As noted above, phase one of our planned five year “Cannabis Genomic Study” includes “extraction technologies”. On April 20, 2017, we, in connection with Industrial Metagenomics, initiated the genomic study by extracting DNA from seven cannabis strains in Tucson, Arizona. Sangre followed the initial extraction with a second round of extractions in July 2017. So far, Industrial Megagenomics, under their agreement with Sangre have designed, tested, and developed standard operating procedures for efficient DNA isolation and sequencing of Cannabis genomes. Extensive bioinformatics analysis of repeatable and variable regions has been performed on newly generated DNA, sequencing data of 26 landrace cultivars and publicly available genomes to identify potential biomarkers to type cannabis plants without the need for whole genome sequencing. The developed biomarkers were prepared into a package for patenting, however, we are waiting for funding to perform in-vivo validation. We believe we will be able to finish phase one of the trial within 9-12 months after we have secured sufficient financing.

 

Under the next phase of our genomic study, we plan to continue our genetic studies in both the United States and Israel for phase 2, moving directly to clinical human trials with our wholly owned subsidiary, WEED Israel Cannabis Ltd. under the guidance currently of Professor Elka Touitou, who has patented “Delivery systems” to increase bioavailability with Hundreds of formulas she developed at the Hebrew University of Jerusalem since 1988. In addition, Professor Elka has worked with World Class scientists such as Dr. Raphael Mechoulam and many top echelon scientists in Israel in Cannabis studies and Human Trials outside of the scope of Patents and Formulas with WEED Inc. In February 2019, Glenn Martin, our CEO, and WEED Israel Managing Director, Elliot Kwestel, met with Dr. Mechoulam in his office at HUJ to discuss WEED Israel goals of attaining a high THC cultivar to synthesis for controlled dosing purposes as discussed below.
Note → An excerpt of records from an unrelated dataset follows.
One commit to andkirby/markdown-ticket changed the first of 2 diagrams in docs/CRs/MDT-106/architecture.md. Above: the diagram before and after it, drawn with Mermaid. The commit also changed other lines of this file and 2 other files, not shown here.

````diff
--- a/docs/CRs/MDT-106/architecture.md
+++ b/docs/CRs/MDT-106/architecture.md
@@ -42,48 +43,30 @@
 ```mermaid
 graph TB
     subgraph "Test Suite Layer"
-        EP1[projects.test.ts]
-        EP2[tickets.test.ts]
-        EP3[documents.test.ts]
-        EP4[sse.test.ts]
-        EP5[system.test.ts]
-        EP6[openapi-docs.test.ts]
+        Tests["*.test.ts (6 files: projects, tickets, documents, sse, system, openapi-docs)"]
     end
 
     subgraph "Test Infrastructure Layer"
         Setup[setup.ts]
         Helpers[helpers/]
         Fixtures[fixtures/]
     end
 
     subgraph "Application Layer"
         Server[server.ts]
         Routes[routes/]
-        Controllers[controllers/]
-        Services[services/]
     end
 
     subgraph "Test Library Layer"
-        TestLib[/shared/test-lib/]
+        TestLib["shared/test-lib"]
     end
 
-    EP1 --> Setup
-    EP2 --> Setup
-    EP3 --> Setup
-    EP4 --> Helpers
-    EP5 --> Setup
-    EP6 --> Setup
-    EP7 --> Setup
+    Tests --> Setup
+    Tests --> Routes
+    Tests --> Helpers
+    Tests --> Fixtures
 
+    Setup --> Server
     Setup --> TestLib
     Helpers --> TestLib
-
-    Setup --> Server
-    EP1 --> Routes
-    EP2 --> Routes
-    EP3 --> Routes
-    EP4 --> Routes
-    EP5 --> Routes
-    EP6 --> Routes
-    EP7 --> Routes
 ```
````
We are ready to begin this phase, but need additional funding in order to proceed with the planned clinical trials, as well as to continue on to future phases of the genomic study.

 

After the planned clinical trials, and assuming they are successful, then in Phase 3, we plan for WEED Israel Cannabis Ltd. to utilize our human clinical trials with continuing genetic studies in Israel, not just at University levels but to include separate studies at Israeli Hospitals and clinics across Israel from Haifa to Tel Aviv, under Contract Research Organizations (CROs) in order to begin final research & developments from strain extractions to advance manufacturing, refinement of raw product, scientifically backed, to incorporate into Protocols and Procedures, QA/QC to meet EU standards, TGA standards in Australia, and that will meet World Class standards required by the FDA in the United States. This strong pipeline and provenance will clarify and streamline licensing standards to issue all vertically integrated licenses needed in each jurisdiction that we enter in each country. We plan to utilize the highest GMP standards for eventual sale to the public, both for Domestic use and International export.

 

Under the continuation of Phase 3 and for Phase 4 – assuming our human clinical trials proved to be successful, we plan for WEED Israel Cannabis Ltd., once cleared and permitted by The Israeli Ministry of Health, to begin to move to manufacturing of product both for commercial pharmaceutical and non-pharmaceutical uses. These above stated studies will include development of “educational courses” for continuing education to medical professionals to attract; Drs. PHDs, pharmacists, pharmacist assistants and retail managers, pharmacy industry service providers, pharmacy trade press, educators, government officials, students & new graduates, other pharmaceutical & health-related industry professionals.

 

In addition, we plan for proprietary strains of cannabis genetics to be imported & incorporated into our studies upon Ministry of Health authorization or lead authorities globally for additional research and evaluation to complete DNA sequencing, Pathogen studies, Metabolic Studies, and MetaBolomics analysis adding to our databases to increase efficiencies, worldwide. Our goal is to achieve a 38% - 40% THC (tetrahydrocannabinol) plant, natural or enhanced genetics, to synthesis THC and THC-A to separate THC (pyschoactive) from THC-A (non-pyschoactive) to control dosing for commercial release of products. We will conduct separate studies and evaluations for Cannabidiol (CBD), a phytocannabinoid. CBD does not have the same psychoactivity as THC. CBD is one of 113 currently identified cannabinoids in the Cannabaceae plant. CBD accounts for up to 40% of plant extracts.

 

This also requires the development of continuing “Education Studies” to educate doctors and health practitioners on proper use as stated above for increased bioavailability to achieve consistent controlled dosing for patients medical requirements and needs. This will require short and long term, continual studies to supply proper medical advice and treatment to provide the highest quality medical and legal use products for both humans and animal conditions and diseases. We will look to supply constant and continual medical information and products for preventative treatments, therapies, with ultimate goal for eventual cures utilizing the Cannabis plant and its potential for a panacea of medical relief worldwide.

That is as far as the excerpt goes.